Devolution introduced new local-level political offices in order to transform Kenyan politics by reducing the high stakes around the presidential race. The controversy over the 2017 presidential election rerun, however, saw pressure on county-level politicians to support either the ruling party or opposition coalition, underlining the important intersection between national and county politics. Using a broadened definition of ‘political linkages’, this paper explores the logics shaping how and why county-level politicians responded to the rerun as they did, comparing ruling party and opposition areas. Different forms of linkage politics indicate that devolution’s effect on central power is not uniform across counties, challenging the view that devolution simply leads to a recentralisation of power. The reproduction of national partisan divides at the county level suggests that devolution’s effect on central power is contingent partly on the way that national and county political alliances intersect. Given Kenya’s fluid national electoral alliances, devolution’s effect on central power is therefore not stable and may change with each electoral cycle.

Cite

CITATION STYLE

APA

Waddilove, H. (2019). Support or subvert? Assessing devolution’s effect on central power during Kenya’s 2017 presidential rerun.

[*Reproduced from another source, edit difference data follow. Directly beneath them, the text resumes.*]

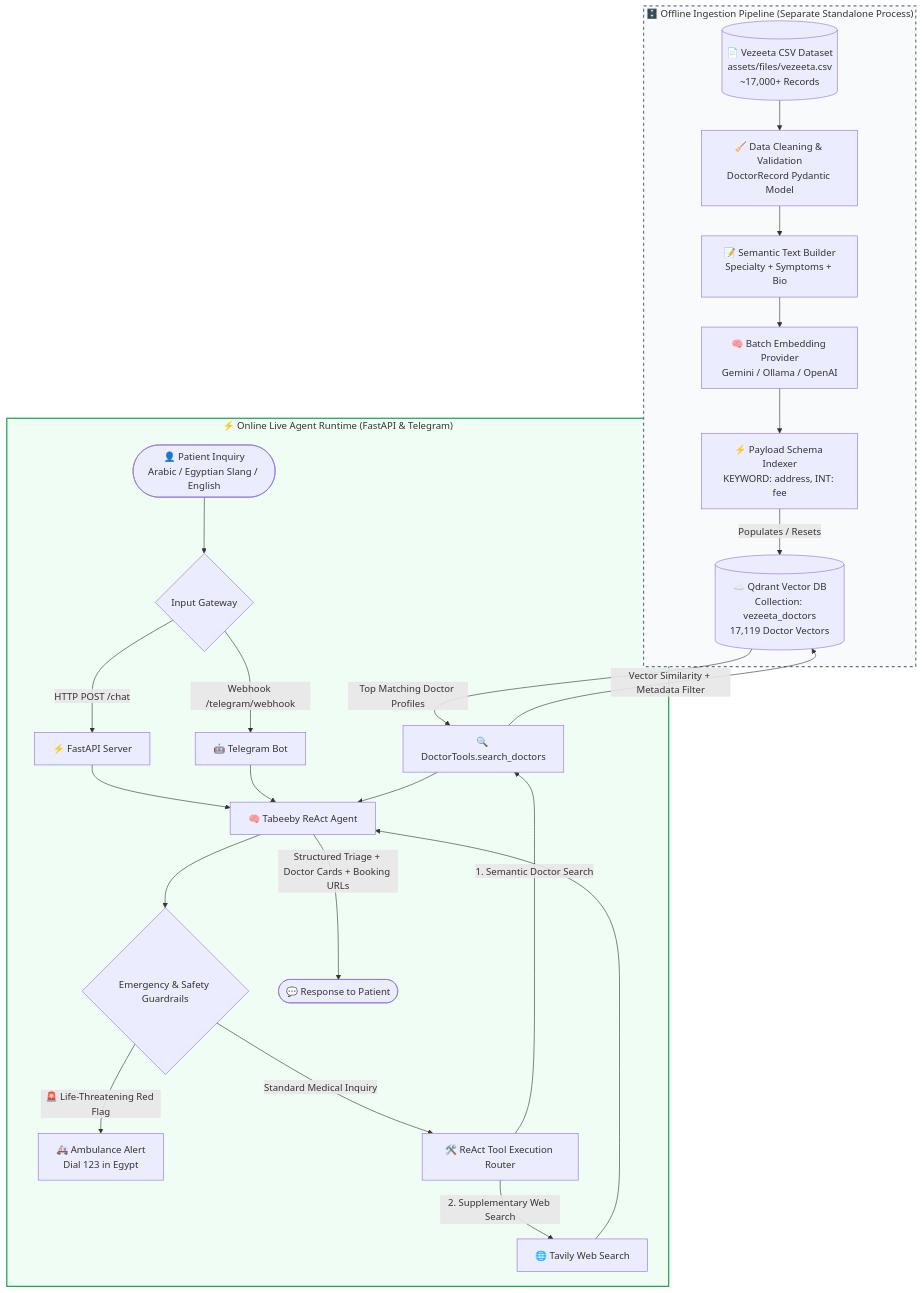
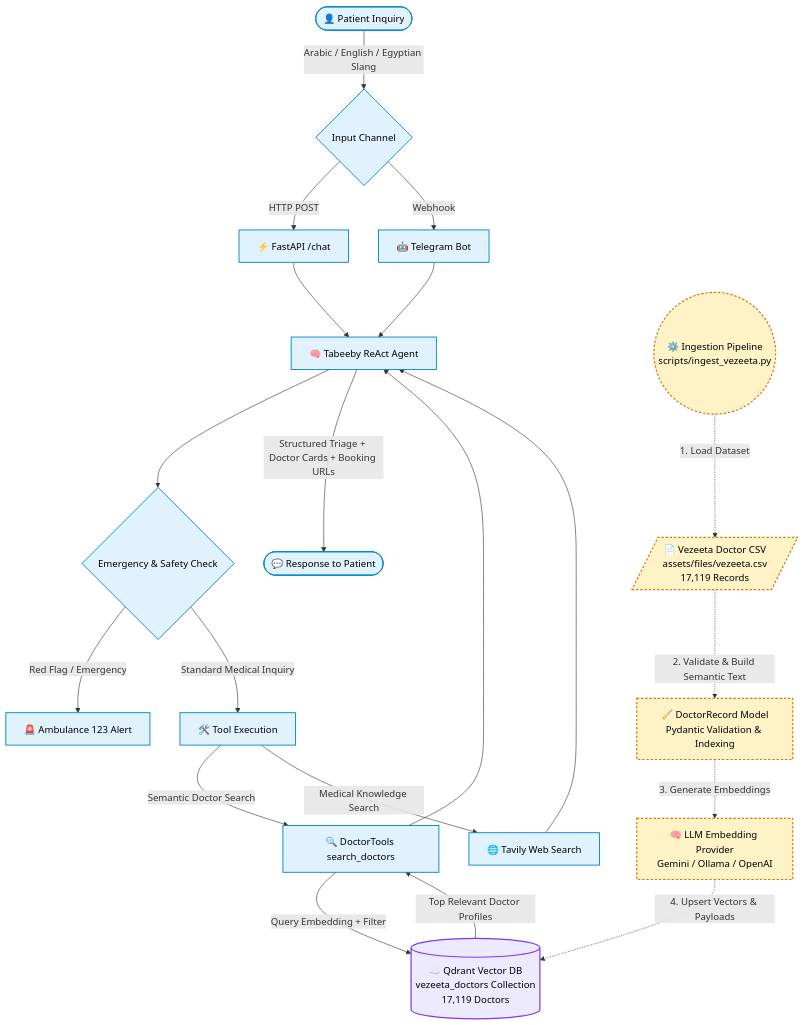
One commit to amr10w/Tabeeby-Agent changed the diagram in README.md. Above: the diagram before and after it, drawn with Mermaid.

Commit message:
refactor: update flowchart for patient inquiry and ingestion pipeline clarity

````diff
--- a/README.md
+++ b/README.md
@@ -53,41 +53,39 @@
 ```mermaid
 flowchart TD
-    %% Offline Pipeline Subgraph
-    subgraph Offline["🗄️ Offline Ingestion Pipeline (Separate Standalone Process)"]
-        CSV[("📄 Vezeeta CSV Dataset<br/>assets/files/vezeeta.csv<br/>~17,000+ Records")] --> Clean["🧹 Data Cleaning & Validation<br/>DoctorRecord Pydantic Model"]
-        Clean --> Builder["📝 Semantic Text Builder<br/>Specialty + Symptoms + Bio"]
-        Builder --> Embedder["🧠 Batch Embedding Provider<br/>Gemini / Ollama / OpenAI"]
-        Embedder --> Indexer["⚡ Payload Schema Indexer<br/>KEYWORD: address, INT: fee"]
-        Indexer -->|Populates / Resets| QdrantDB[("☁️ Qdrant Vector DB<br/>Collection: vezeeta_doctors<br/>17,119 Doctor Vectors")]
-    end
+    User([👤 Patient Inquiry]) -->|Arabic / English / Egyptian Slang| Gateway{Input Channel}
+    Gateway -->|HTTP POST| FastAPI[⚡ FastAPI /chat]
+    Gateway -->|Webhook| Telegram[🤖 Telegram Bot]
+    
+    FastAPI --> Agent[🧠 Tabeeby ReAct Agent]
+    Telegram --> Agent
+    
+    Agent --> Guardrail{Emergency & Safety Check}
+    Guardrail -->|Red Flag / Emergency| EMS[🚨 Ambulance 123 Alert]
+    Guardrail -->|Standard Medical Inquiry| ToolRouter[🛠️ Tool Execution]
+    
+    ToolRouter -->|Semantic Doctor Search| VectorSearch[🔍 DoctorTools search_doctors]
+    ToolRouter -->|Medical Knowledge Search| WebSearch[🌐 Tavily Web Search]
+    
+    VectorSearch -->|Query Embedding + Filter| Qdrant[("☁️ Qdrant Vector DB<br/>vezeeta_doctors Collection<br/>17,119 Doctors")]
+    Qdrant -->|Top Relevant Doctor Profiles| VectorSearch
+    
+    VectorSearch --> Agent
+    WebSearch --> Agent
+    
+    Agent -->|Structured Triage + Doctor Cards + Booking URLs| Response([💬 Response to Patient])
 
-    %% Online Runtime Subgraph
-    subgraph Online["⚡ Online Live Agent Runtime (FastAPI & Telegram)"]
-        User(["👤 Patient Inquiry<br/>Arabic / Egyptian Slang / English"]) --> Gateway{"Input Gateway"}
-        Gateway -->|HTTP POST /chat| FastAPI["⚡ FastAPI Server"]
-        Gateway -->|Webhook /telegram/webhook| TelegramBot["🤖 Telegram Bot"]
+    %% ==== Offline Ingestion Pipeline (Separate Process) ====
+    IngestStart(("⚙️ Ingestion Pipeline<br/>scripts/ingest_vezeeta.py")) -.->|1. Load Dataset| RawData[/"📄 Vezeeta Doctor CSV<br/>assets/files/vezeeta.csv<br/>17,119 Records"/]
+    RawData -.->|2. Validate & Build Semantic Text| CleanData["🧹 DoctorRecord Model<br/>Pydantic Validation & Indexing"]
+    CleanData -.->|3. Generate Embeddings| Embed["🧠 LLM Embedding Provider<br/>Gemini / Ollama / OpenAI"]
+    Embed -.->|4. Upsert Vectors & Payloads| Qdrant
 
-        FastAPI --> Agent["🧠 Tabeeby ReAct Agent"]
-        TelegramBot --> Agent
+    %% Styling to visually separate the two worlds
+    classDef ingest fill:#fef3c7,stroke:#d97706,stroke-width:2px,stroke-dasharray: 4 3,color:#000;
+    classDef live fill:#e0f2fe,stroke:#0284c7,stroke-width:1.5px,color:#000;
+    classDef db fill:#ede9fe,stroke:#7c3aed,stroke-width:2px,color:#000;
 
-        Agent --> Guardrail{"Emergency & Safety Guardrails"}
-        Guardrail -->|🚨 Life-Threatening Red Flag| EMS["🚑 Ambulance Alert<br/>Dial 123 in Egypt"]
-        Guardrail -->|Standard Medical Inquiry| ToolRouter["🛠️ ReAct Tool Execution Router"]
-
-        ToolRouter -->|1. Semantic Doctor Search| DocTool["🔍 DoctorTools.search_doctors"]
-        ToolRouter -->|2. Supplementary Web Search| WebTool["🌐 Tavily Web Search"]
-
-        DocTool -->|Vector Similarity + Metadata Filter| QdrantDB
-        QdrantDB -->|Top Matching Doctor Profiles| DocTool
-
-        DocTool --> Agent
-        WebTool --> Agent
-
-        Agent -->|Structured Triage + Doctor Cards + Booking URLs| Response(["💬 Response to Patient"])
-    end
-
-    classDef offlineStyle fill:#f8fafc,stroke:#64748b,stroke-width:2px,stroke-dasharray: 5 5;
-    classDef onlineStyle fill:#f0fdf4,stroke:#16a34a,stroke-width:2px;
-    class Offline offlineStyle;
-    class Online onlineStyle;
+    class IngestStart,RawData,CleanData,Embed ingest
+    class User,Gateway,FastAPI,Telegram,Agent,Guardrail,ToolRouter,VectorSearch,WebSearch,EMS,Response live
+    class Qdrant db
 ```
````
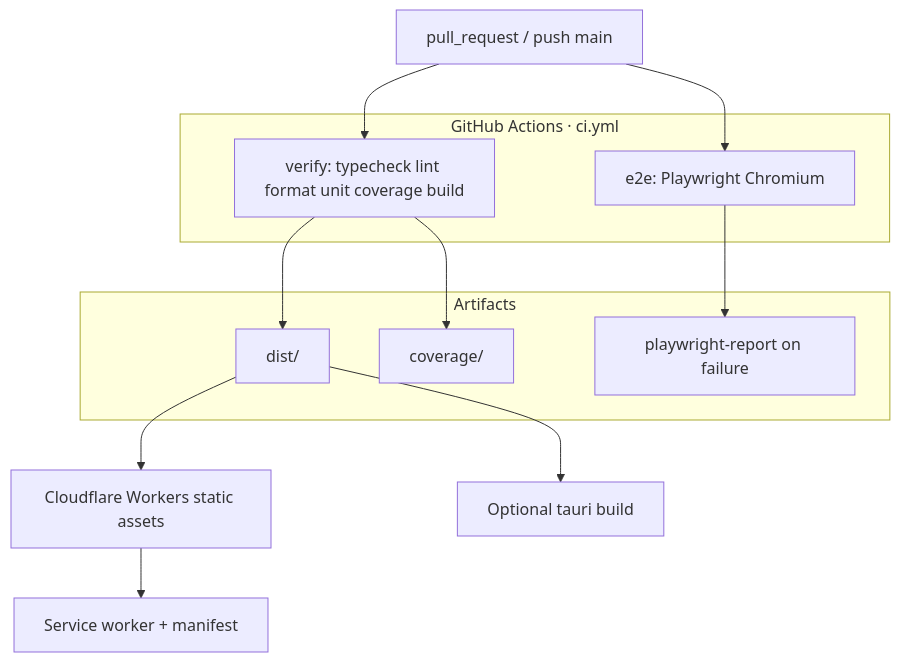
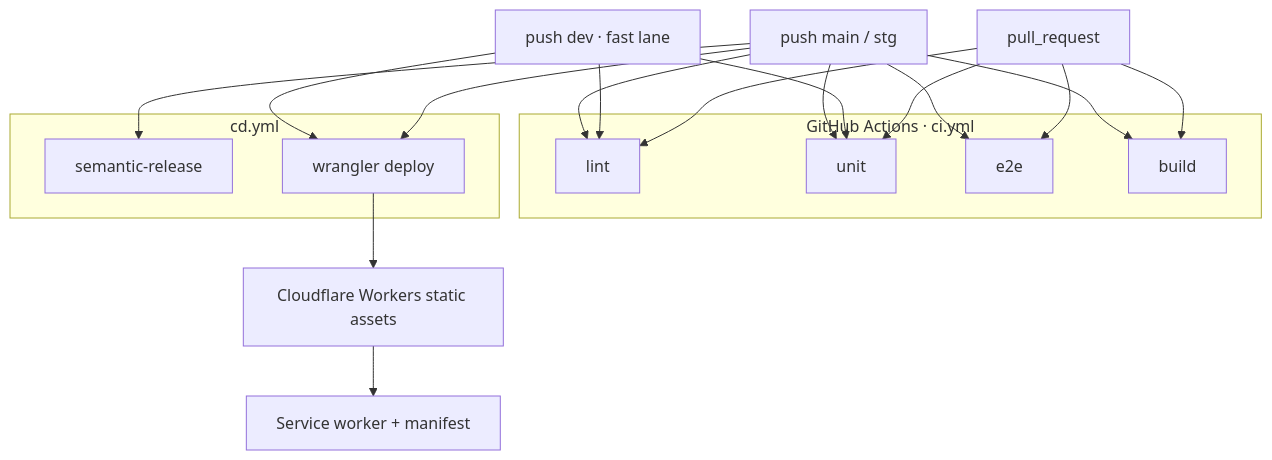
The diagram in docs/architecture/deployment.md (kwami-labs/kwami-app), drawn with Mermaid before and after one commit. The commit also changed other lines of this file and 24 other files, not shown here.

First line of the commit message:
ci: cut releases and deploy Workers the way aurea does

````diff
--- a/docs/architecture/deployment.md
+++ b/docs/architecture/deployment.md
@@ -5,24 +5,32 @@
 ```mermaid
 flowchart TB
   subgraph CI["GitHub Actions · ci.yml"]
-    V[verify: typecheck lint format unit coverage build]
-    E[e2e: Playwright Chromium]
+    L[lint]
+    U[unit]
+    E[e2e]
+    B[build]
   end
 
-  PR[pull_request / push main] --> V
+  PR[pull_request] --> L
+  PR --> U
   PR --> E
+  PR --> B
+  PushDev[push dev · fast lane] --> L
+  PushDev --> U
+  PushRel[push main / stg] --> L
+  PushRel --> U
+  PushRel --> E
+  PushRel --> B
 
-  subgraph Artifacts
-    Dist[dist/]
-    Cov[coverage/]
-    PW[playwright-report on failure]
+  subgraph CD["cd.yml"]
+    R[semantic-release]
+    D[wrangler deploy]
   end
 
-  V --> Dist
-  V --> Cov
-  E --> PW
+  PushRel --> R
+  PushRel --> D
+  PushDev --> D
 
-  Dist --> Host[Cloudflare Workers static assets]
+  D --> Host[Cloudflare Workers static assets]
   Host --> SW[Service worker + manifest]
-  Dist --> Tauri[Optional tauri build]
 ```
````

Journal of Eastern African Studies, 13(2), 334–352. https://doi.org/10.1080/17531055.2019.1587951

Register to see more suggestions

Mendeley helps you to discover research relevant for your work.

Already have an account?

Save time finding and organizing research with Mendeley

Sign up for free